First, let me say that it’s unfortunate that many great people at WWP have been embroiled in this controversy. I have personally met and worked with fantastic WWP employees over the years and I also know dozens of veterans who have benefited from their services. WWP does fantastic work -and that’s why we began partnering with them over two years ago. It was from WWP that we first discovered ASIST, or Applied Suicide Intervention Skills Training, and began delivering it to our members. We also developed a program that ensured Team Rubicon assessment teams checked in on WWP alumni living in disaster zones to ensure they were okay.
Unfortunately, this recent NY Times article infers that Team Rubicon’s solvency will be impacted by the firing of WWP’s CEO Steve Nardizzi and COO Al Giordano – this is misleading and simply false. Team Rubicon did not receive any money from WWP in 2015, after receiving a small grant from them in 2014 (that grant amounted to 4% of our 2014 total income). Recently we signed a large, multi-year grant with WWP, though we have not yet begun receiving the money. While we have no doubt that WWP will be fully capable of meeting its pledge, in the instance that they cannot, Team Rubicon will continue to thrive. We ended 2015 in a very healthy financial position and are thrilled about the large national partnerships that we continue to establish.
Thirty–four percent of our veteran members self-report as being WWP alumni, and we know that the services WWP provides are critical to their continued success as civilians.
For that reason we will continue to partner with WWP and ensure that our veteran members are well taken care of.
Finally, financial transparency is paramount to everything we do at Team Rubicon. As a growing organization fueled by philanthropic support we ensure that every dollar we spend has a purpose, that it is tracked, and that its impact on communities affected by disasters and our veteran volunteers is carefully measured. In 2015, we were able to deliver $7.04 worth of volunteer value for every $1 we spent on 38 disaster operations. We engaged thousands of our members through nearly 600 training and engagement events, and through all this activity, we are making our communities and our veterans more resilient.
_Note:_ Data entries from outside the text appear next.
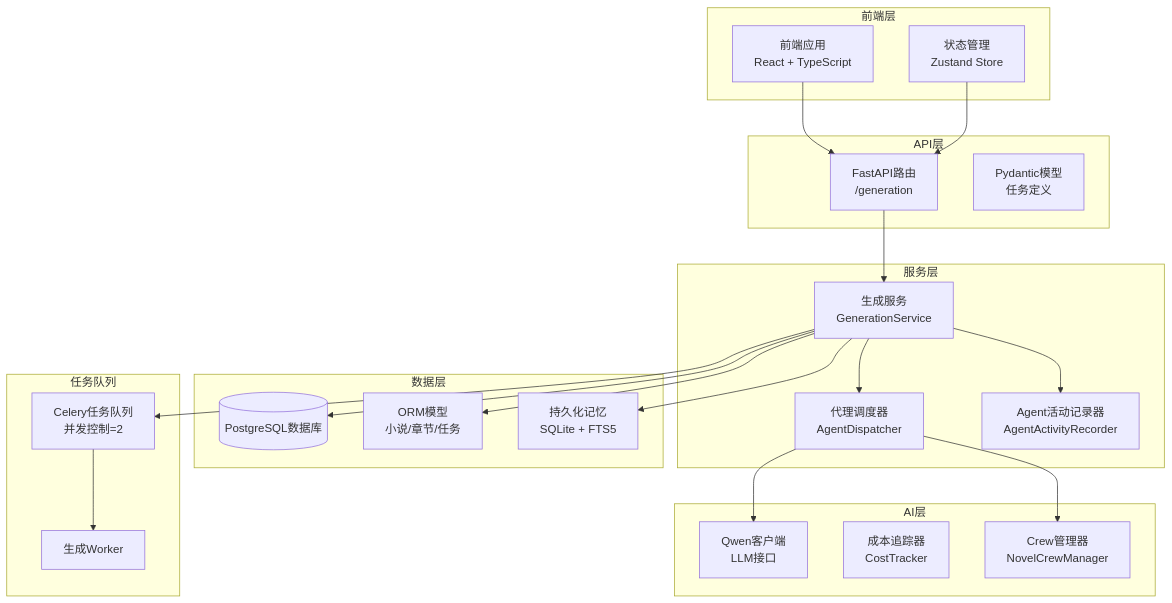
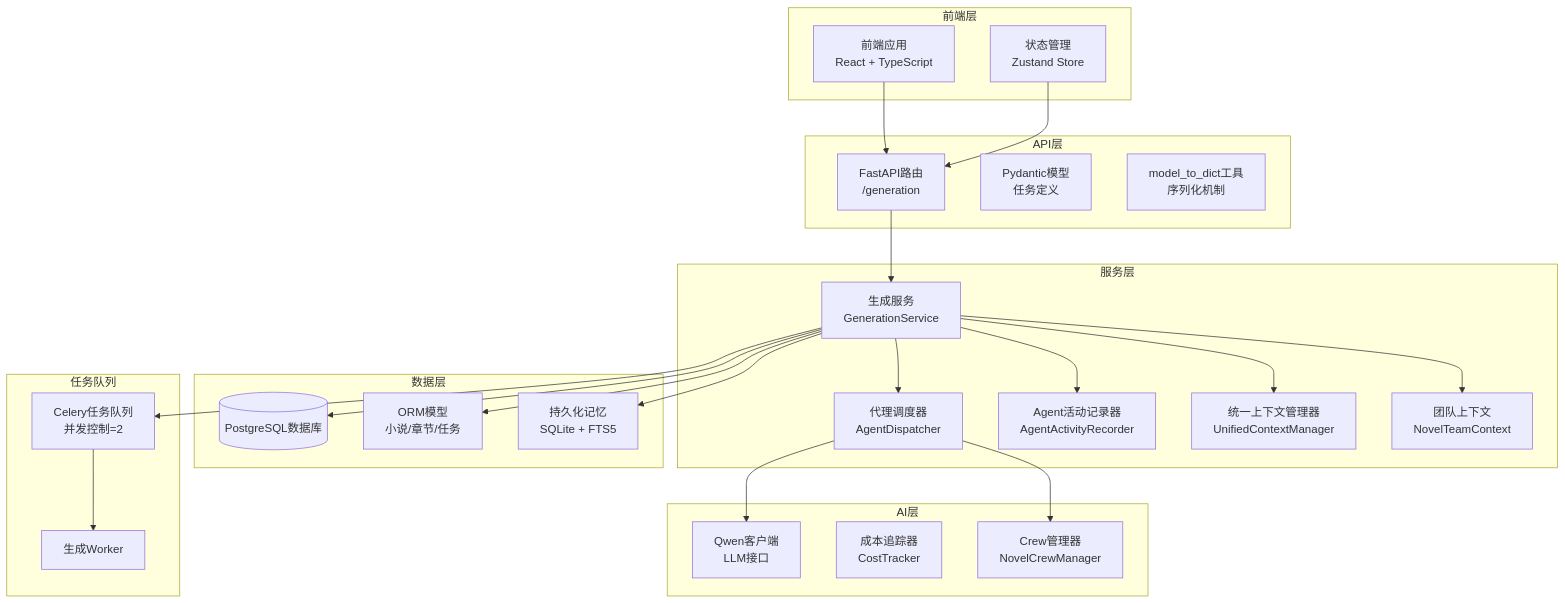
One commit to xfbyxq/ai-novel-system changed the first of 14 diagrams in .qoder/repowiki/zh/content/Generation Service.md. Above: the diagram before and after it, drawn with Mermaid. The commit also changed other lines of this file and 2 other files, not shown here.

````diff
--- a/.qoder/repowiki/zh/content/Generation Service.md
+++ b/.qoder/repowiki/zh/content/Generation Service.md
@@ -63,42 +62,47 @@
 ```mermaid
 graph TB
 subgraph "前端层"
 FE[前端应用<br/>React + TypeScript]
 Store[状态管理<br/>Zustand Store]
 end
 subgraph "API层"
 API[FastAPI路由<br/>/generation]
 Schema[Pydantic模型<br/>任务定义]
+ModelToDict[model_to_dict工具<br/>序列化机制]
 end
 subgraph "服务层"
 GS[生成服务<br/>GenerationService]
 AD[代理调度器<br/>AgentDispatcher]
 AAR[Agent活动记录器<br/>AgentActivityRecorder]
+UCM[统一上下文管理器<br/>UnifiedContextManager]
+TC[团队上下文<br/>NovelTeamContext]
 end
 subgraph "AI层"
 QC[Qwen客户端<br/>LLM接口]
 CT[成本追踪器<br/>CostTracker]
 CM[Crew管理器<br/>NovelCrewManager]
 end
 subgraph "数据层"
 DB[(PostgreSQL数据库)]
 Model[ORM模型<br/>小说/章节/任务]
 PM[持久化记忆<br/>SQLite + FTS5]
 end
 subgraph "任务队列"
 Celery[Celery任务队列<br/>并发控制=2]
 Worker[生成Worker]
 end
 FE --> API
 Store --> API
 API --> GS
 GS --> AD
 GS --> AAR
+GS --> UCM
+GS --> TC
 AD --> QC
 AD --> CM
 GS --> DB
 GS --> PM
 GS --> Model
 GS --> Celery
 Celery --> Worker
 ```
````
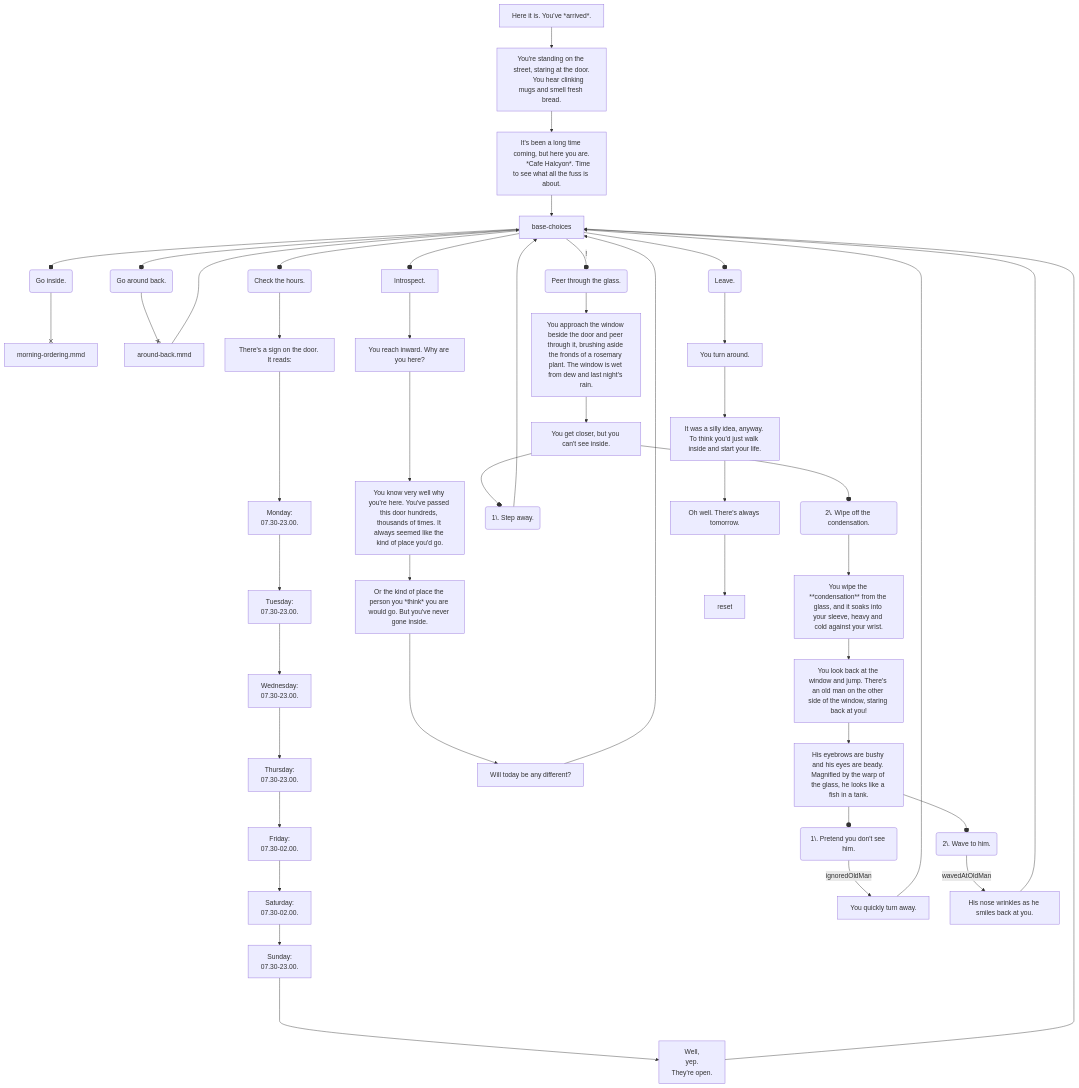
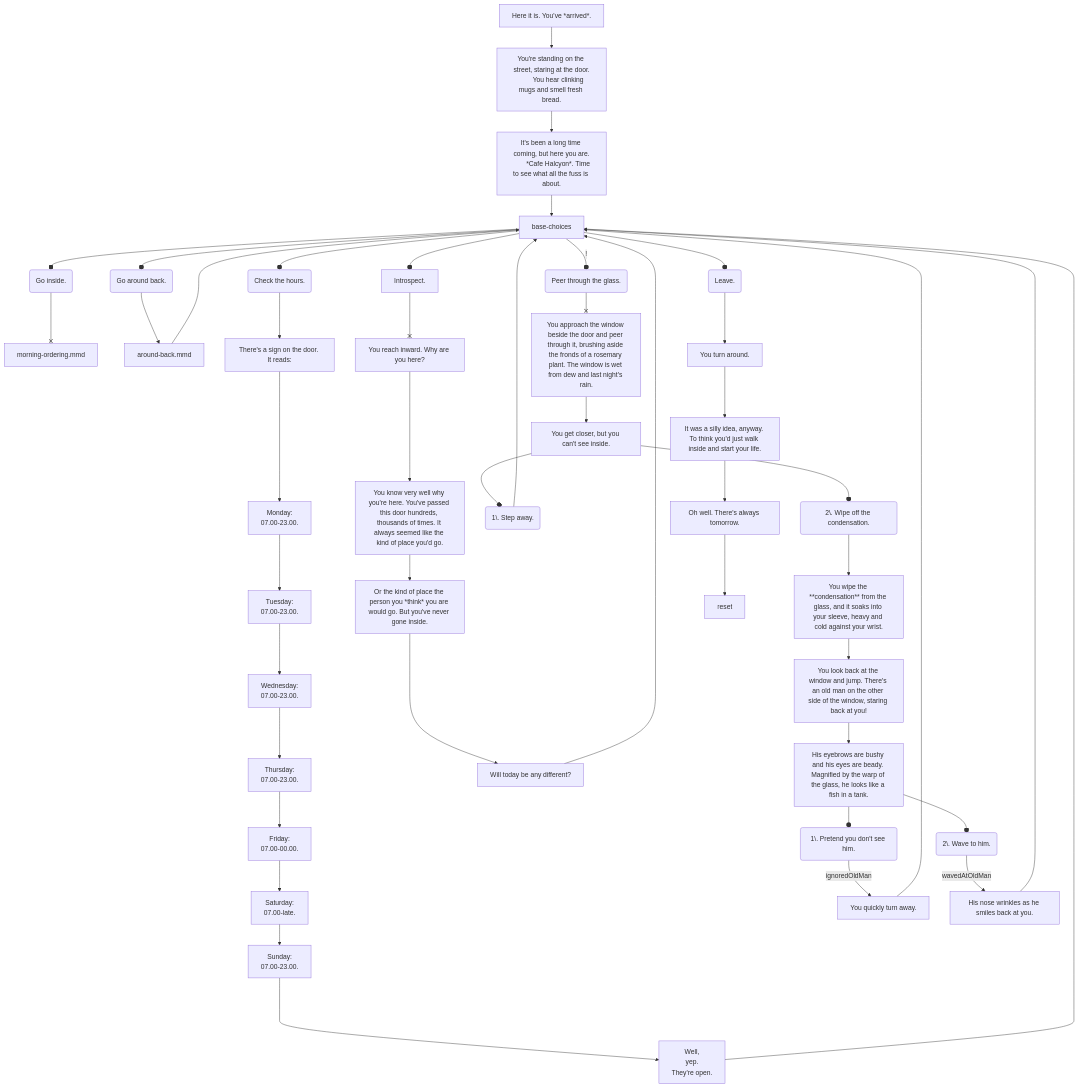
The diagram in src/assets/scenes/morning-start-outside.mmd (probablyduncan/cafe), drawn with Mermaid before and after one commit. The commit also changed 4 other files, not shown here.

```diff
--- a/src/assets/scenes/morning-start-outside.mmd
+++ b/src/assets/scenes/morning-start-outside.mmd
@@ -1,107 +1,107 @@
 flowchart TD
     i[Here it is. You've *arrived*.]
     --> ii[
         You're standing on the street, staring at the door.
         You hear clinking mugs and smell fresh bread.
     ]
     --> iii[
         It's been a long time coming, but here you are.
         *Cafe Halcyon*. Time to see what all the fuss is about.
     ]
     iii --> base-choices
     
     %% hub
     base-choices --o go-inside(Go inside.) --x inside[morning-ordering.mmd]
     base-choices --o check-hours(Check the hours.)
     base-choices --o investigate-feelings[Introspect.]
     base-choices -- ! --o peer-through-glass(Peer through the glass.)
-    base-choices --o go-around-back(Go around back.) --x around-back[around-back.mmd] --> base-choices
+    base-choices --o go-around-back(Go around back.) --> around-back[around-back.mmd] --> base-choices
     base-choices --o leave(Leave.)
 
     %% 
     %% hours
     %% 
 
     check-hours 
     --> check-hours-i[There's a sign on the door. It reads:]
     ---> mon[
         Monday:
-        07.30-23.00.
+        07.00-23.00.
     ]
     --> tues[
         Tuesday:
-        07.30-23.00.
+        07.00-23.00.
     ]
     --> wed[
         Wednesday:
-        07.30-23.00.
+        07.00-23.00.
     ]
     --> thurs[
         Thursday:
-        07.30-23.00.
+        07.00-23.00.
     ]
     --> fri[
         Friday:
-        07.30-02.00.
+        07.00-00.00.
     ]
     --> sat[
         Saturday:
-        07.30-02.00.
+        07.00-late.
     ]
     --> sun[
         Sunday:
-        07.30-23.00.
+        07.00-23.00.
     ]
     ----> check-hours-iii[
         Well,
         yep.
         They're open.
     ]
     --> base-choices
 
     %% 
     %% investigate your feelings
     %% 
 
-    investigate-feelings --> if1[You reach inward. Why are you here?]
+    investigate-feelings --x if1[You reach inward. Why are you here?]
     ---> if6[You know very well why you're here. You've passed this door hundreds, thousands of times. It always seemed like the kind of place you'd go.]
     --> if5[Or the kind of place the person you *think* you are would go. But you've never gone inside.]
     ---> if8[Will today be any different?]
     --> base-choices
 
     %% 
     %% peer through glass
     %% 
 
-    peer-through-glass --> peer-through-glass-i[You approach the window beside the door and peer through it, brushing aside the fronds of a rosemary plant. The window is wet from dew and last night's rain.]
+    peer-through-glass --x peer-through-glass-i[You approach the window beside the door and peer through it, brushing aside the fronds of a rosemary plant. The window is wet from dew and last night's rain.]
     --> peer-through-glass-ii[You get closer, but you can't see inside.]
 
     %% don't wipe glass
     peer-through-glass-ii 
     --o peer-through-glass-ii-i(1\. Step away.)
     --> base-choices
 
     %% surprise! old man
     peer-through-glass-ii --o peer-through-glass-ii-ii(2\. Wipe off the condensation.) 
     --> peer-through-glass-iii[You wipe the **condensation** from the glass, and it soaks into your sleeve, heavy and cold against your wrist.]
     --> peer-through-glass-iv[You look back at the window and jump. There's an old man on the other side of the window, staring back at you!]
     --> peer-through-glass-v[His eyebrows are bushy and his eyes are beady. Magnified by the warp of the glass, he looks like a fish in a tank.]
 
     %% ignore him
     peer-through-glass-v --o peer-through-glass-v-i(1\. Pretend you don't see him.) 
     -- ignoredOldMan --> peer-through-glass-v-i-i[You quickly turn away.] 
     --> base-choices
 
     %% wave at him
     peer-through-glass-v --o peer-through-glass-v-ii(2\. Wave to him.) 
     -- wavedAtOldMan --> peer-through-glass-v-ii-i[His nose wrinkles as he smiles back at you.] 
     --> base-choices
     
     %% 
     %% leave
     %% 
 
     leave --> leave-i[You turn around.]
     --> leave-ii[It was a silly idea, anyway. To think you'd just walk inside and start your life.]
     --> leave-iii[Oh well. There's always tomorrow.]
     --> reset
```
In that spirit of transparency, here are some resources to better understand where your money is going: